>>>

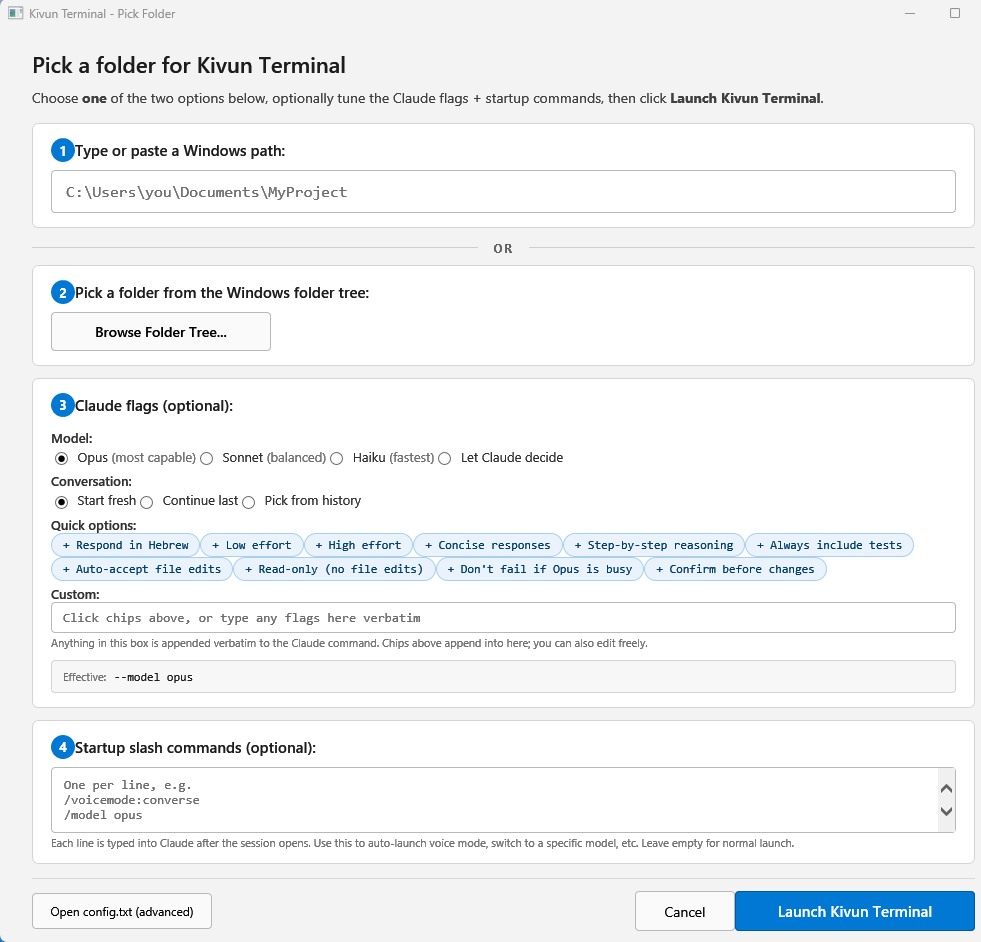
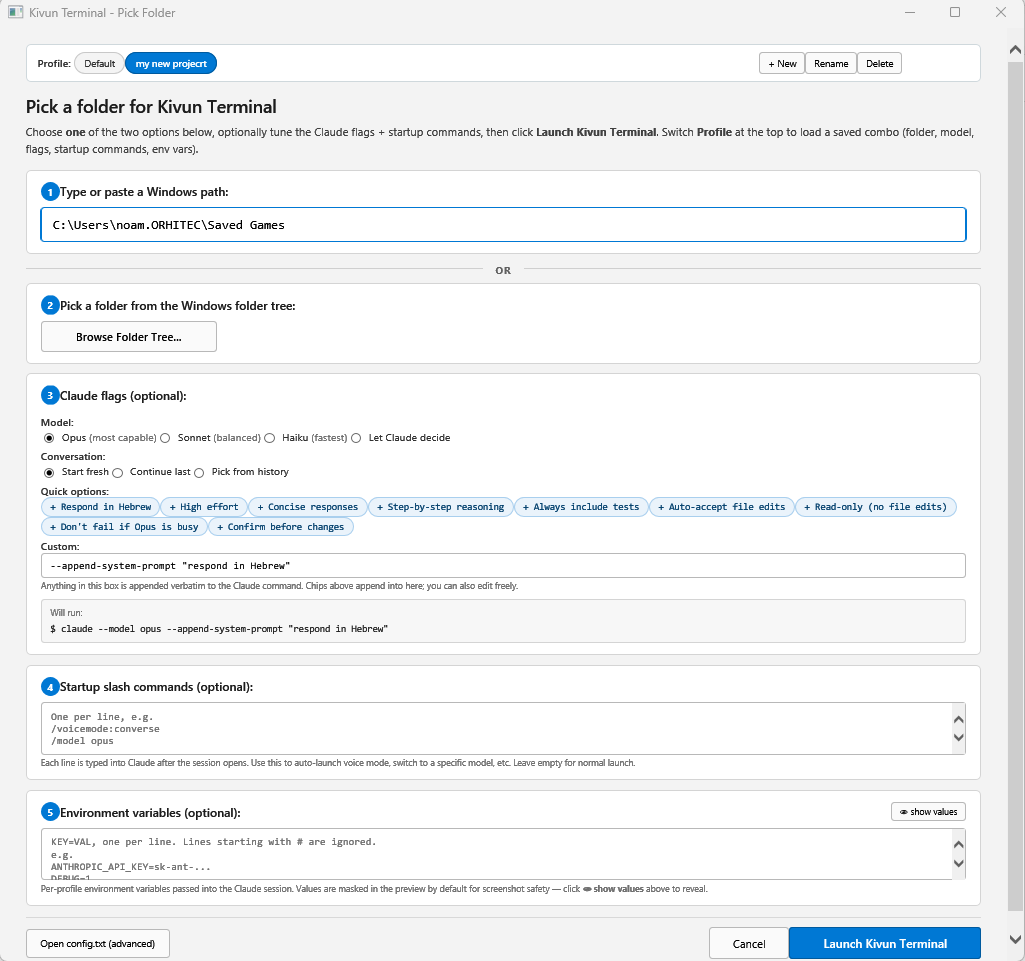
docs: highlight named profiles + new picker.png with profile bar
- Compare table: new row for "Named profiles per project" marked 🆕 v1.4.0,
  spelling out the env-var/WSLENV propagation and screenshot-safe masking.
- "What's included" bullet list reordered: profiles is now the lead item
  (was second), reflecting v1.4.x being primarily a profiles release.
- Picker bullet drops "Low effort" from chip examples (v1.4.2 removed it)
  and removes the stale "dropdown" wording (v1.4.1 swapped to chip row).
- Screenshot alt text updated to describe the v1.4.x dialog layout.
- Hebrew section gets the equivalent profiles bullet with 🆕 marker
  and the same WSLENV / masked-preview detail in plain Hebrew.
- New picker.png at repo root (1025x961) showing the profile bar.

Changed region(s): [[0.0, 0.0, 1.0, 1.0], [0.4893, 0.4618, 0.581, 0.4926], [0.9174, 0.7389, 0.948, 0.7696]]

diff --git a/README.md b/README.md
@@ -57,6 +57,7 @@
 | **Live status bar** (model, context %, usage) | ✅ | ✅ |
 | **Light-blue Kivun theme** | ✅ Windows Terminal | ✅ Konsole |
 | **Right-click "Open with…" on a folder** | ✅ Windows Explorer | ✅ Windows Explorer + Linux file managers |
+| **Named profiles per project** (folder + model + flags + env vars + startup slash-commands) | ❌ | ✅ **🆕 v1.4.0** — chip row at top of picker; per-profile `ANTHROPIC_API_KEY`/`DEBUG`/`MCP_*` propagated via `WSLENV`; masked in preview by default |
 | **Startup time** | ~2 s | ~6 s |
 | **Install size on Windows** | ~150 MB | ~2 GB (includes Ubuntu + Konsole) |
 | **macOS support** | ✅ | ❌ Deprecated as of v1.2.4 (no Mac terminal handles mixed Hebrew+English — see [`mac/README.md`](mac/README.md)) |
@@ -67,11 +68,11 @@
 ## What's included out of the box
 
 <p align="center">
-  <img src="picker.png" alt="Kivun Terminal folder picker — folder selection, model + flag chips, startup slash commands, all in one dialog" width="780">
+  <img src="picker.png" alt="Kivun Terminal folder picker (v1.4.x) — profile chip row at top, folder selection, model radios, flag chips, startup slash-commands, env-vars section, all in one dialog" width="780">
 </p>
 
-- **Folder picker dialog** on the desktop shortcut (screenshot above) — browse the folder tree **or** type/paste a Windows path, plus inline radio-button model selection (Opus / Sonnet / Haiku), one-click flag chips (Respond in Hebrew, Low effort, High effort, Auto-accept file edits, Read-only, etc.), and a textarea for startup slash commands like `/voicemode:converse`.
-- **Named profiles (v1.4.0)** — save folder + model + flags + startup commands + env vars per project, switch between them from the dropdown at the top of the picker. Per-profile env vars (`ANTHROPIC_API_KEY`, `DEBUG`, custom `MCP_*`, …) are propagated through `WSLENV` on Windows / `export` on Linux. Values are masked in the resolved-command preview by default for screenshot safety.
+- **🆕 Named profiles (v1.4.0+)** — save folder + model + flags + startup slash-commands + environment variables per project. The chip row at the top of the picker lets you switch between profiles in one click; the active profile is highlighted blue. Per-profile env vars (`ANTHROPIC_API_KEY`, `DEBUG`, custom `MCP_*`, …) are propagated through `WSLENV` on Windows / `export` on Linux so they reach the Claude Code session. Values are masked in the resolved-command preview by default for screenshot safety; click `👁 show values` to reveal.
+- **Folder picker dialog** on the desktop shortcut (screenshot above) — browse the folder tree **or** type/paste a Windows path, plus inline radio-button model selection (Opus / Sonnet / Haiku), one-click flag chips (Respond in Hebrew, High effort, Auto-accept file edits, Read-only, etc.), and a textarea for startup slash commands like `/voicemode:converse`.
 - **Right-click "Open with Kivun Terminal"** on any folder in File Explorer — launches straight into that folder, skipping the picker.
 - **Live two-line statusline** at the bottom of every Claude Code session — model, context %, total tokens, session duration, and 5-hour / 7-day usage with countdown to reset.
 - **Light-blue Kivun theme** for Konsole (`#C8E6FF` background) — easy on the eyes, on by default. Disable via `TERMINAL_COLOR=default`.
@@ -267,6 +268,7 @@ The surfaces (generic browser DOM, Claude.ai web UI, VS Code / IDE webview, Micr
 - ✅ סטטוסליין חי בתחתית המסך (מודל פעיל, אחוז קונטקסט, מגבלות שימוש)
 - ✅ קיצור דרך לשולחן העבודה + תפריט קליק ימני על תיקיות
 - ✅ Folder picker - דיאלוג אחד: עיון בעץ התיקיות או הקלדה/הדבקה של נתיב באותו חלון
+- 🆕 <strong>פרופילים בעלי שם לפי פרויקט</strong> (v1.4.0) - שמירת תיקייה + מודל + flags + פקודות slash + משתני סביבה לכל פרויקט. שורת הצ'יפים בראש החלון מאפשרת מעבר בין פרופילים בקליק אחד; הפרופיל הפעיל מודגש בכחול. משתני הסביבה לכל פרופיל (כמו <code>ANTHROPIC_API_KEY</code>) עוברים דרך <code>WSLENV</code> ל-WSL ומגיעים ל-Claude Code. ערכים מוסתרים בתצוגה כברירת מחדל - בטוח לצילום מסך.
 - ✅ Alt+Shift להחלפה בין עברית לאנגלית בתוך הטרמינל
 - ✅ נתמך על Windows ו-Linux (apt/dnf/pacman/zypper). תמיכת macOS הוסרה ב-v1.2.4 - ראו <a href="mac/README.md"><code>mac/README.md</code></a>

<<<

» WORK ORDER: The material above is to be output exactly, with each picture left out.

» RESPONSE TO THE TASK:
docs: highlight named profiles + new picker.png with profile bar
- Compare table: new row for "Named profiles per project" marked 🆕 v1.4.0,
  spelling out the env-var/WSLENV propagation and screenshot-safe masking.
- "What's included" bullet list reordered: profiles is now the lead item
  (was second), reflecting v1.4.x being primarily a profiles release.
- Picker bullet drops "Low effort" from chip examples (v1.4.2 removed it)
  and removes the stale "dropdown" wording (v1.4.1 swapped to chip row).
- Screenshot alt text updated to describe the v1.4.x dialog layout.
- Hebrew section gets the equivalent profiles bullet with 🆕 marker
  and the same WSLENV / masked-preview detail in plain Hebrew.
- New picker.png at repo root (1025x961) showing the profile bar.

Changed region(s): [[0.0, 0.0, 1.0, 1.0], [0.4893, 0.4618, 0.581, 0.4926], [0.9174, 0.7389, 0.948, 0.7696]]

diff --git a/README.md b/README.md
@@ -57,6 +57,7 @@
 | **Live status bar** (model, context %, usage) | ✅ | ✅ |
 | **Light-blue Kivun theme** | ✅ Windows Terminal | ✅ Konsole |
 | **Right-click "Open with…" on a folder** | ✅ Windows Explorer | ✅ Windows Explorer + Linux file managers |
+| **Named profiles per project** (folder + model + flags + env vars + startup slash-commands) | ❌ | ✅ **🆕 v1.4.0** — chip row at top of picker; per-profile `ANTHROPIC_API_KEY`/`DEBUG`/`MCP_*` propagated via `WSLENV`; masked in preview by default |
 | **Startup time** | ~2 s | ~6 s |
 | **Install size on Windows** | ~150 MB | ~2 GB (includes Ubuntu + Konsole) |
 | **macOS support** | ✅ | ❌ Deprecated as of v1.2.4 (no Mac terminal handles mixed Hebrew+English — see [`mac/README.md`](mac/README.md)) |
@@ -67,11 +68,11 @@
 ## What's included out of the box
 
 <p align="center">
-  <img src="picker.png" alt="Kivun Terminal folder picker — folder selection, model + flag chips, startup slash commands, all in one dialog" width="780">
+  <img src="picker.png" alt="Kivun Terminal folder picker (v1.4.x) — profile chip row at top, folder selection, model radios, flag chips, startup slash-commands, env-vars section, all in one dialog" width="780">
 </p>
 
-- **Folder picker dialog** on the desktop shortcut (screenshot above) — browse the folder tree **or** type/paste a Windows path, plus inline radio-button model selection (Opus / Sonnet / Haiku), one-click flag chips (Respond in Hebrew, Low effort, High effort, Auto-accept file edits, Read-only, etc.), and a textarea for startup slash commands like `/voicemode:converse`.
-- **Named profiles (v1.4.0)** — save folder + model + flags + startup commands + env vars per project, switch between them from the dropdown at the top of the picker. Per-profile env vars (`ANTHROPIC_API_KEY`, `DEBUG`, custom `MCP_*`, …) are propagated through `WSLENV` on Windows / `export` on Linux. Values are masked in the resolved-command preview by default for screenshot safety.
+- **🆕 Named profiles (v1.4.0+)** — save folder + model + flags + startup slash-commands + environment variables per project. The chip row at the top of the picker lets you switch between profiles in one click; the active profile is highlighted blue. Per-profile env vars (`ANTHROPIC_API_KEY`, `DEBUG`, custom `MCP_*`, …) are propagated through `WSLENV` on Windows / `export` on Linux so they reach the Claude Code session. Values are masked in the resolved-command preview by default for screenshot safety; click `👁 show values` to reveal.
+- **Folder picker dialog** on the desktop shortcut (screenshot above) — browse the folder tree **or** type/paste a Windows path, plus inline radio-button model selection (Opus / Sonnet / Haiku), one-click flag chips (Respond in Hebrew, High effort, Auto-accept file edits, Read-only, etc.), and a textarea for startup slash commands like `/voicemode:converse`.
 - **Right-click "Open with Kivun Terminal"** on any folder in File Explorer — launches straight into that folder, skipping the picker.
 - **Live two-line statusline** at the bottom of every Claude Code session — model, context %, total tokens, session duration, and 5-hour / 7-day usage with countdown to reset.
 - **Light-blue Kivun theme** for Konsole (`#C8E6FF` background) — easy on the eyes, on by default. Disable via `TERMINAL_COLOR=default`.
@@ -267,6 +268,7 @@ The surfaces (generic browser DOM, Claude.ai web UI, VS Code / IDE webview, Micr
 - ✅ סטטוסליין חי בתחתית המסך (מודל פעיל, אחוז קונטקסט, מגבלות שימוש)
 - ✅ קיצור דרך לשולחן העבודה + תפריט קליק ימני על תיקיות
 - ✅ Folder picker - דיאלוג אחד: עיון בעץ התיקיות או הקלדה/הדבקה של נתיב באותו חלון
+- 🆕 <strong>פרופילים בעלי שם לפי פרויקט</strong> (v1.4.0) - שמירת תיקייה + מודל + flags + פקודות slash + משתני סביבה לכל פרויקט. שורת הצ'יפים בראש החלון מאפשרת מעבר בין פרופילים בקליק אחד; הפרופיל הפעיל מודגש בכחול. משתני הסביבה לכל פרופיל (כמו <code>ANTHROPIC_API_KEY</code>) עוברים דרך <code>WSLENV</code> ל-WSL ומגיעים ל-Claude Code. ערכים מוסתרים בתצוגה כברירת מחדל - בטוח לצילום מסך.
 - ✅ Alt+Shift להחלפה בין עברית לאנגלית בתוך הטרמינל
 - ✅ נתמך על Windows ו-Linux (apt/dnf/pacman/zypper). תמיכת macOS הוסרה ב-v1.2.4 - ראו <a href="mac/README.md"><code>mac/README.md</code></a>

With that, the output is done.